(Beginning of Study material)

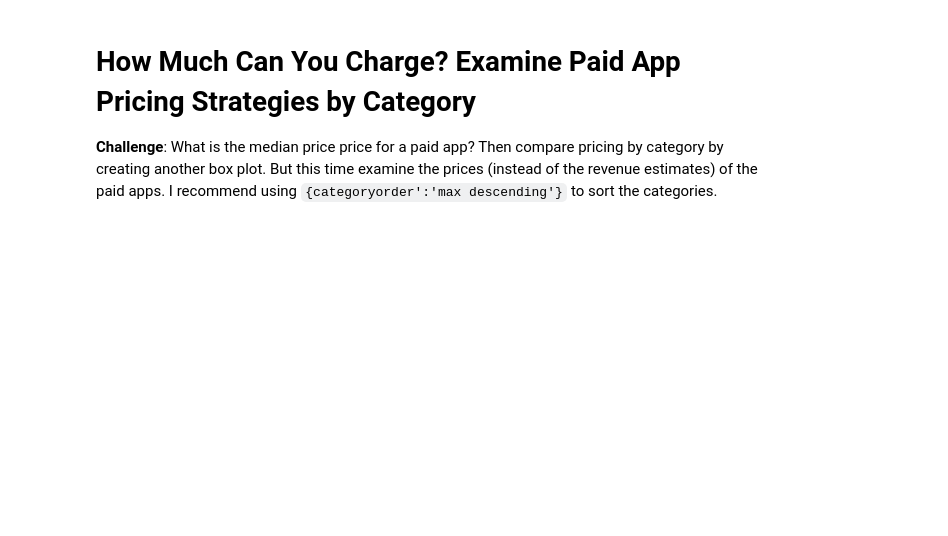
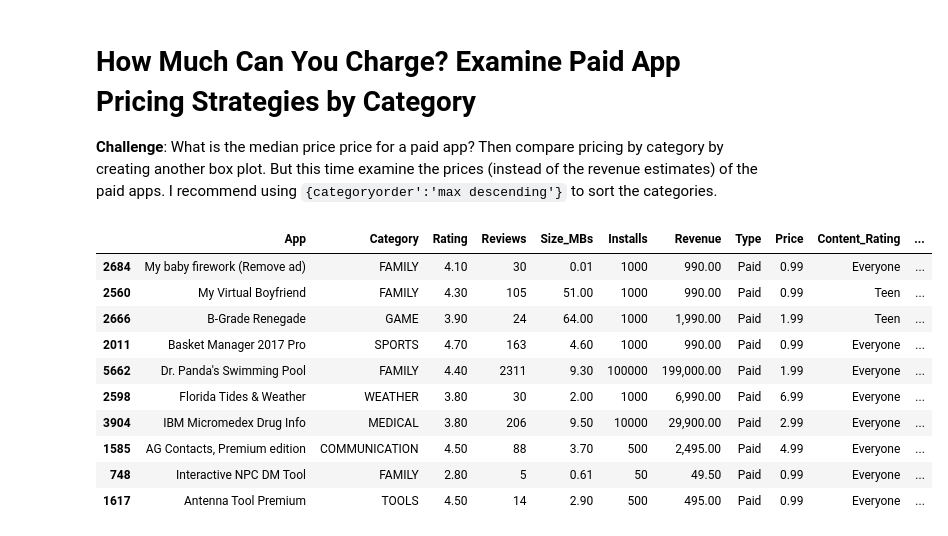
Before and after one commit to womaro/Story, a Jupyter notebook: Google_Play_Store_App_Analytics_(start).ipynb, the cells around one changed output. Cells and saved outputs as stored; diff of their text form; code cells hidden in the pictures; blank space fills up the shorter version.

```diff
--- a/Google_Play_Store_App_Analytics_(start).ipynb
+++ b/Google_Play_Store_App_Analytics_(start).ipynb
@@ -552,3 +690,18 @@ Hint: I've used 'min ascending' to sort the categories.
 # How Much Can You Charge? Examine Paid App Pricing Strategies by Category
 
 **Challenge**: What is the median price price for a paid app? Then compare pricing by category by creating another box plot. But this time examine the prices (instead of the revenue estimates) of the paid apps. I recommend using `{categoryorder':'max descending'}` to sort the categories.
+# %%
+df_paid_apps = df_apps_clean[df_apps_clean['Type'] == 'Paid']
+df_paid_apps.sample(10)
+# %% [output]
+|  | App | Category | Rating | Reviews | Size_MBs | Installs | Revenue | Type | Price | Content_Rating | ... |
+| 2684 | My baby firework (Remove ad) | FAMILY | 4.10 | 30 | 0.01 | 1000 | 990.00 | Paid | 0.99 | Everyone | ... |
+| 2560 | My Virtual Boyfriend | FAMILY | 4.30 | 105 | 51.00 | 1000 | 990.00 | Paid | 0.99 | Teen | ... |
+| 2666 | B-Grade Renegade | GAME | 3.90 | 24 | 64.00 | 1000 | 1,990.00 | Paid | 1.99 | Teen | ... |
+| 2011 | Basket Manager 2017 Pro | SPORTS | 4.70 | 163 | 4.60 | 1000 | 990.00 | Paid | 0.99 | Everyone | ... |
+| 5662 | Dr. Panda's Swimming Pool | FAMILY | 4.40 | 2311 | 9.30 | 100000 | 199,000.00 | Paid | 1.99 | Everyone | ... |
+| 2598 | Florida Tides & Weather | WEATHER | 3.80 | 30 | 2.00 | 1000 | 6,990.00 | Paid | 6.99 | Everyone | ... |
+| 3904 | IBM Micromedex Drug Info | MEDICAL | 3.80 | 206 | 9.50 | 10000 | 29,900.00 | Paid | 2.99 | Everyone | ... |
+| 1585 | AG Contacts, Premium edition | COMMUNICATION | 4.50 | 88 | 3.70 | 500 | 2,495.00 | Paid | 4.99 | Everyone | ... |
+| 748 | Interactive NPC DM Tool | FAMILY | 2.80 | 5 | 0.61 | 50 | 49.50 | Paid | 0.99 | Everyone | ... |
+| 1617 | Antenna Tool Premium | TOOLS | 4.50 | 14 | 2.90 | 500 | 495.00 | Paid | 0.99 | Everyone | ... |
```
Also changed, not shown: parts of 11 cells of this notebook.
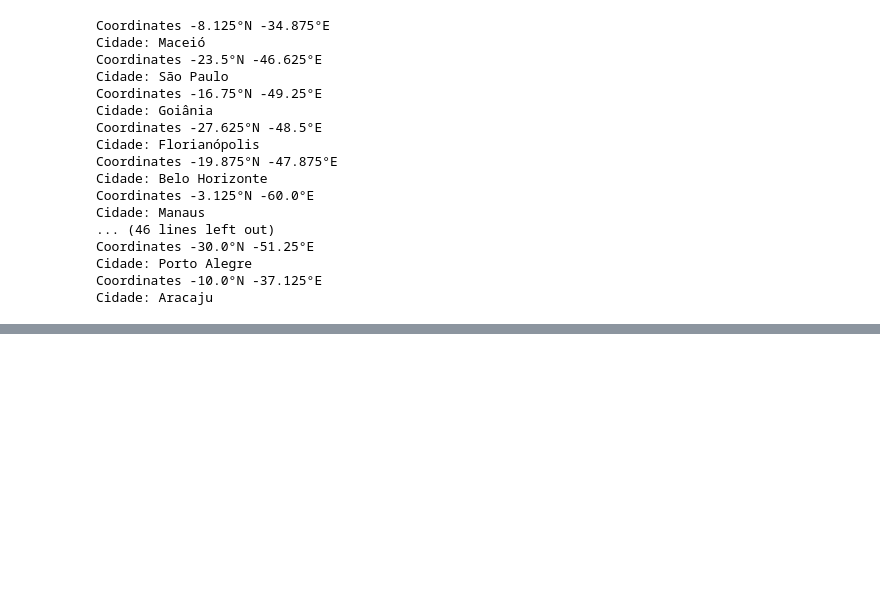
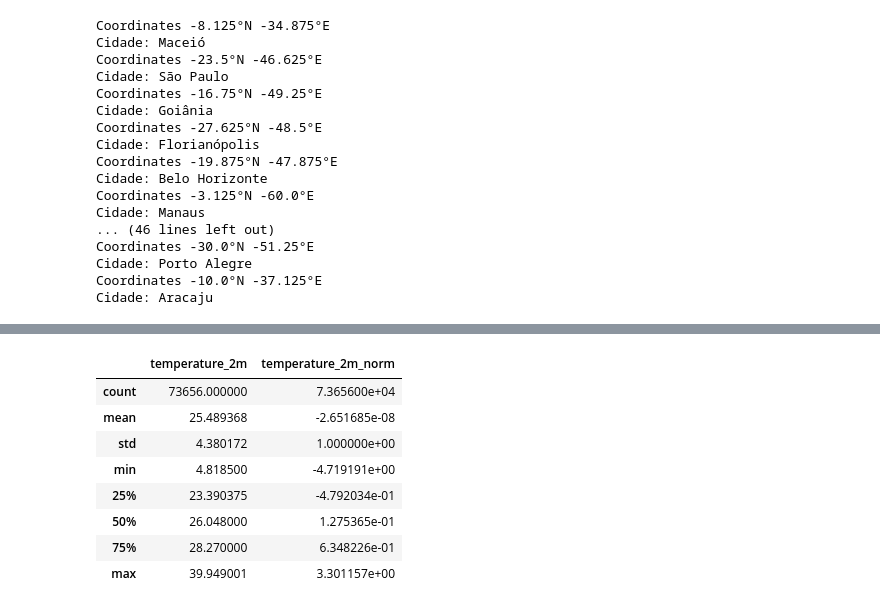
Before and after one commit to luisroliveira/projeto1, a Jupyter notebook: projeto.ipynb, the cells around one changed output, grey strips where cells are left out. Cells and saved outputs as stored; diff of their text form; code cells hidden in the pictures; blank space fills up the shorter version.

```diff
--- a/projeto.ipynb
+++ b/projeto.ipynb
@@ -173,0 +220,3 @@ Cidade: Aracaju
+# %%
+colunas_numericas = df.select_dtypes(include=[int, float]).columns
+colunas_numericas
@@ -173,0 +250,6 @@ Cidade: Aracaju
+# %%
+df_norm = df.copy()
+for coluna in colunas_numericas:
+    nova_coluna = coluna + "_norm"
+    print(nova_coluna)
+    df_norm[nova_coluna] = (df[coluna] - df[coluna].mean()) / (df[coluna].std())
@@ -173,0 +272,12 @@ Cidade: Aracaju
+# %%
+df_norm[['temperature_2m', 'temperature_2m_norm']].describe()
+# %% [output]
+|  | temperature_2m | temperature_2m_norm |
+| count | 73656.000000 | 7.365600e+04 |
+| mean | 25.489368 | -2.651685e-08 |
+| std | 4.380172 | 1.000000e+00 |
+| min | 4.818500 | -4.719191e+00 |
+| 25% | 23.390375 | -4.792034e-01 |
+| 50% | 26.048000 | 1.275365e-01 |
+| 75% | 28.270000 | 6.348226e-01 |
+| max | 39.949001 | 3.301157e+00 |
```
Also changed, not shown: parts of 11 cells of this notebook.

(End of Study material)

◆ Task item: Please give the records again word for word, omitting all images.

◆ Answer to this task:
Before and after one commit to womaro/Story, a Jupyter notebook: Google_Play_Store_App_Analytics_(start).ipynb, the cells around one changed output. Cells and saved outputs as stored; diff of their text form; code cells hidden in the pictures; blank space fills up the shorter version.

```diff
--- a/Google_Play_Store_App_Analytics_(start).ipynb
+++ b/Google_Play_Store_App_Analytics_(start).ipynb
@@ -552,3 +690,18 @@ Hint: I've used 'min ascending' to sort the categories.
 # How Much Can You Charge? Examine Paid App Pricing Strategies by Category
 
 **Challenge**: What is the median price price for a paid app? Then compare pricing by category by creating another box plot. But this time examine the prices (instead of the revenue estimates) of the paid apps. I recommend using `{categoryorder':'max descending'}` to sort the categories.
+# %%
+df_paid_apps = df_apps_clean[df_apps_clean['Type'] == 'Paid']
+df_paid_apps.sample(10)
+# %% [output]
+|  | App | Category | Rating | Reviews | Size_MBs | Installs | Revenue | Type | Price | Content_Rating | ... |
+| 2684 | My baby firework (Remove ad) | FAMILY | 4.10 | 30 | 0.01 | 1000 | 990.00 | Paid | 0.99 | Everyone | ... |
+| 2560 | My Virtual Boyfriend | FAMILY | 4.30 | 105 | 51.00 | 1000 | 990.00 | Paid | 0.99 | Teen | ... |
+| 2666 | B-Grade Renegade | GAME | 3.90 | 24 | 64.00 | 1000 | 1,990.00 | Paid | 1.99 | Teen | ... |
+| 2011 | Basket Manager 2017 Pro | SPORTS | 4.70 | 163 | 4.60 | 1000 | 990.00 | Paid | 0.99 | Everyone | ... |
+| 5662 | Dr. Panda's Swimming Pool | FAMILY | 4.40 | 2311 | 9.30 | 100000 | 199,000.00 | Paid | 1.99 | Everyone | ... |
+| 2598 | Florida Tides & Weather | WEATHER | 3.80 | 30 | 2.00 | 1000 | 6,990.00 | Paid | 6.99 | Everyone | ... |
+| 3904 | IBM Micromedex Drug Info | MEDICAL | 3.80 | 206 | 9.50 | 10000 | 29,900.00 | Paid | 2.99 | Everyone | ... |
+| 1585 | AG Contacts, Premium edition | COMMUNICATION | 4.50 | 88 | 3.70 | 500 | 2,495.00 | Paid | 4.99 | Everyone | ... |
+| 748 | Interactive NPC DM Tool | FAMILY | 2.80 | 5 | 0.61 | 50 | 49.50 | Paid | 0.99 | Everyone | ... |
+| 1617 | Antenna Tool Premium | TOOLS | 4.50 | 14 | 2.90 | 500 | 495.00 | Paid | 0.99 | Everyone | ... |
```
Also changed, not shown: parts of 11 cells of this notebook.
Before and after one commit to luisroliveira/projeto1, a Jupyter notebook: projeto.ipynb, the cells around one changed output, grey strips where cells are left out. Cells and saved outputs as stored; diff of their text form; code cells hidden in the pictures; blank space fills up the shorter version.

```diff
--- a/projeto.ipynb
+++ b/projeto.ipynb
@@ -173,0 +220,3 @@ Cidade: Aracaju
+# %%
+colunas_numericas = df.select_dtypes(include=[int, float]).columns
+colunas_numericas
@@ -173,0 +250,6 @@ Cidade: Aracaju
+# %%
+df_norm = df.copy()
+for coluna in colunas_numericas:
+    nova_coluna = coluna + "_norm"
+    print(nova_coluna)
+    df_norm[nova_coluna] = (df[coluna] - df[coluna].mean()) / (df[coluna].std())
@@ -173,0 +272,12 @@ Cidade: Aracaju
+# %%
+df_norm[['temperature_2m', 'temperature_2m_norm']].describe()
+# %% [output]
+|  | temperature_2m | temperature_2m_norm |
+| count | 73656.000000 | 7.365600e+04 |
+| mean | 25.489368 | -2.651685e-08 |
+| std | 4.380172 | 1.000000e+00 |
+| min | 4.818500 | -4.719191e+00 |
+| 25% | 23.390375 | -4.792034e-01 |
+| 50% | 26.048000 | 1.275365e-01 |
+| 75% | 28.270000 | 6.348226e-01 |
+| max | 39.949001 | 3.301157e+00 |
```
Also changed, not shown: parts of 11 cells of this notebook.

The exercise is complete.